* **Problem details**:
Leave out all pictures while repeating the records exactly and completely.

*** Provided records ***

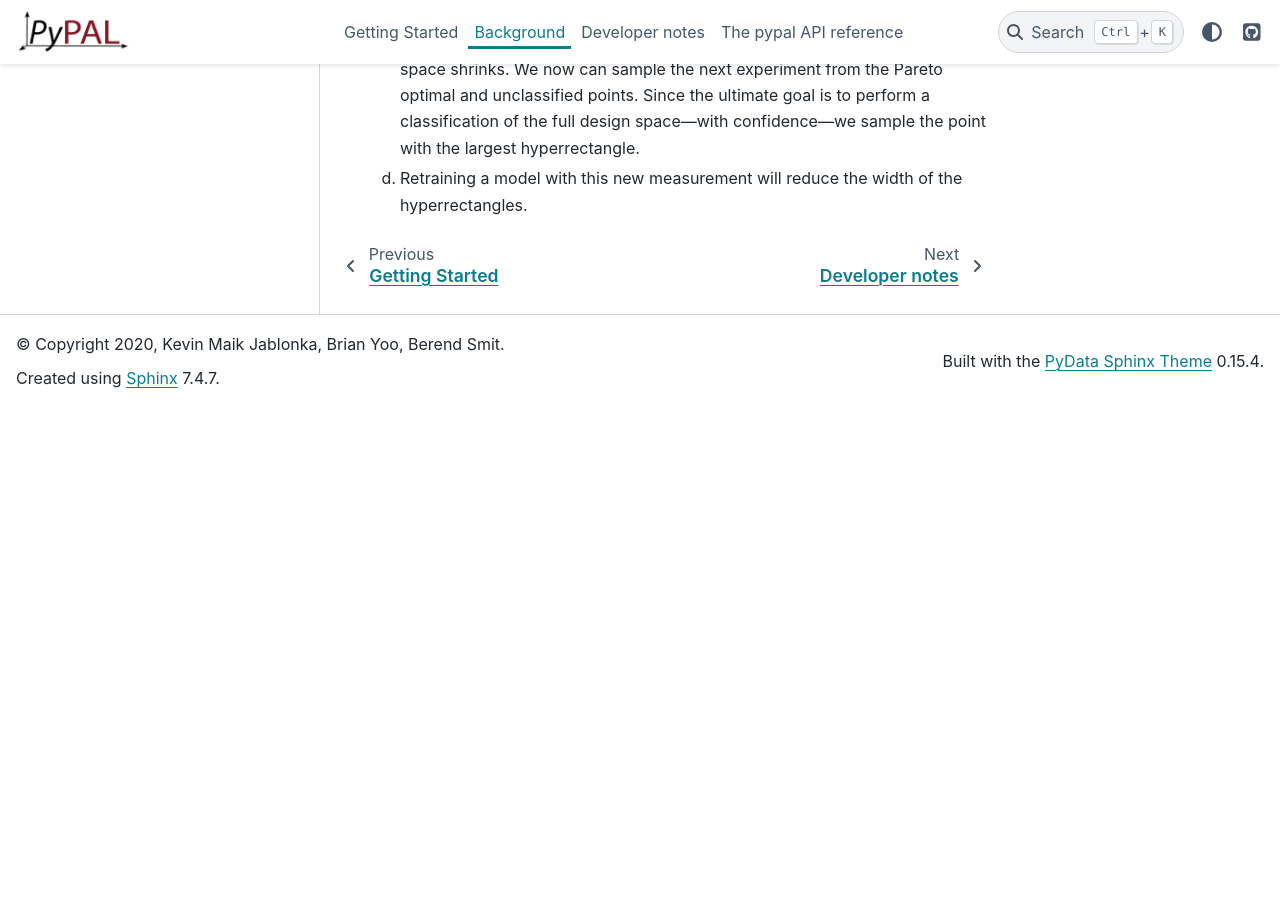
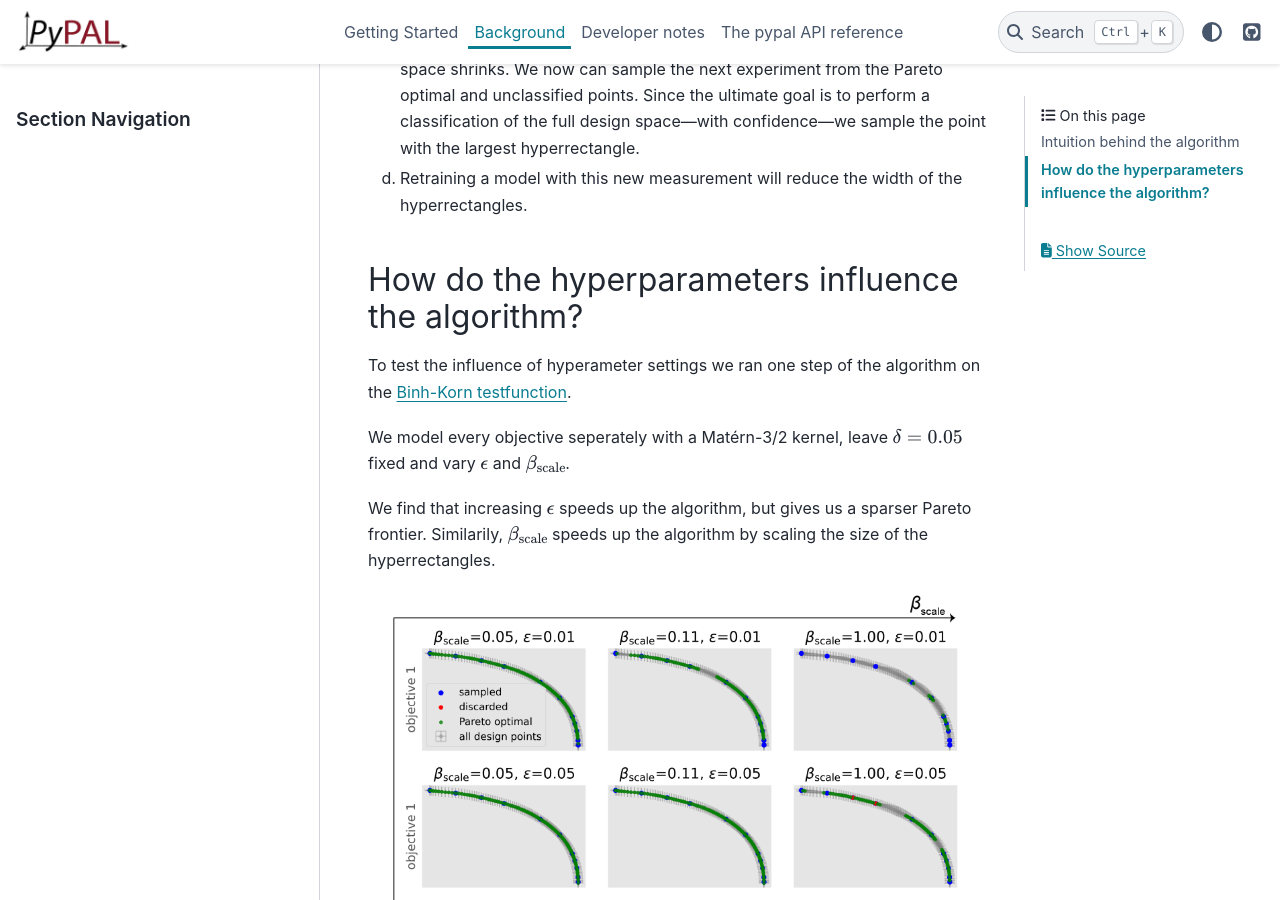
Before and after one commit to kjappelbaum/pyepal, a Sphinx documentation site: the page built from docs/background.rst, in a window 1280 px wide and 900 px high, scrolled down 1403 px. Built offline with Sphinx 7.4.7 and the PyData theme 0.15.4, drawn with Linux system fonts in a browser that asks for light colours; before the commit the page ends 1810 px from its top, so only the background shows below that.

Commit message:
docs: added some first dicussion about the hyperparameters

```diff
--- a/docs/background.rst
+++ b/docs/background.rst
@@ -37,3 +37,20 @@ b. Using those points, we can use the Pareto dominance relation to classify poin
 c. Since in step b we discard many points (with confidence) the effective design space shrinks. We now can sample the next experiment from the Pareto optimal and unclassified points. Since the ultimate goal is to perform a classification of the full design space—with confidence—we sample the point with the largest hyperrectangle.
 
 d. Retraining a model with this new measurement will reduce the width of the hyperrectangles.
+
+
+How do the hyperparameters influence the algorithm?
+-----------------------------------------------------
+
+To test the influence of hyperameter settings we ran one step of the algorithm
+on the `Binh-Korn testfunction <https://en.wikipedia.org/wiki/Test_functions_for_optimization#Test_functions_for_multi-objective_optimization>`_.
+
+We model every objective seperately with a Matérn-3/2 kernel, leave :math:`\delta=0.05` fixed
+and vary :math:`\epsilon` and :math:`\beta_\mathrm{scale}`.
+
+We find that increasing :math:`\epsilon` speeds up the algorithm, but gives us a sparser Pareto frontier.
+Similarily, :math:`\beta_\mathrm{scale}` speeds up the algorithm by scaling the size of the hyperrectangles.
+
+.. image::  _static/hyperparameter_illustration_delta_001.png
+  :width: 600
+  :alt: Influence of hyperparameter settings on the PAL algorithm.
```
Also changed, not shown: docs/_static/hyperparameter_illustration_delta_001.png (added), docs/_static/jointplot_example.png, 17 other files.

*** End of Provided records ***

* **Problem solution**:
Before and after one commit to kjappelbaum/pyepal, a Sphinx documentation site: the page built from docs/background.rst, in a window 1280 px wide and 900 px high, scrolled down 1403 px. Built offline with Sphinx 7.4.7 and the PyData theme 0.15.4, drawn with Linux system fonts in a browser that asks for light colours; before the commit the page ends 1810 px from its top, so only the background shows below that.

Commit message:
docs: added some first dicussion about the hyperparameters

```diff
--- a/docs/background.rst
+++ b/docs/background.rst
@@ -37,3 +37,20 @@ b. Using those points, we can use the Pareto dominance relation to classify poin
 c. Since in step b we discard many points (with confidence) the effective design space shrinks. We now can sample the next experiment from the Pareto optimal and unclassified points. Since the ultimate goal is to perform a classification of the full design space—with confidence—we sample the point with the largest hyperrectangle.
 
 d. Retraining a model with this new measurement will reduce the width of the hyperrectangles.
+
+
+How do the hyperparameters influence the algorithm?
+-----------------------------------------------------
+
+To test the influence of hyperameter settings we ran one step of the algorithm
+on the `Binh-Korn testfunction <https://en.wikipedia.org/wiki/Test_functions_for_optimization#Test_functions_for_multi-objective_optimization>`_.
+
+We model every objective seperately with a Matérn-3/2 kernel, leave :math:`\delta=0.05` fixed
+and vary :math:`\epsilon` and :math:`\beta_\mathrm{scale}`.
+
+We find that increasing :math:`\epsilon` speeds up the algorithm, but gives us a sparser Pareto frontier.
+Similarily, :math:`\beta_\mathrm{scale}` speeds up the algorithm by scaling the size of the hyperrectangles.
+
+.. image::  _static/hyperparameter_illustration_delta_001.png
+  :width: 600
+  :alt: Influence of hyperparameter settings on the PAL algorithm.
```
Also changed, not shown: docs/_static/hyperparameter_illustration_delta_001.png (added), docs/_static/jointplot_example.png, 17 other files.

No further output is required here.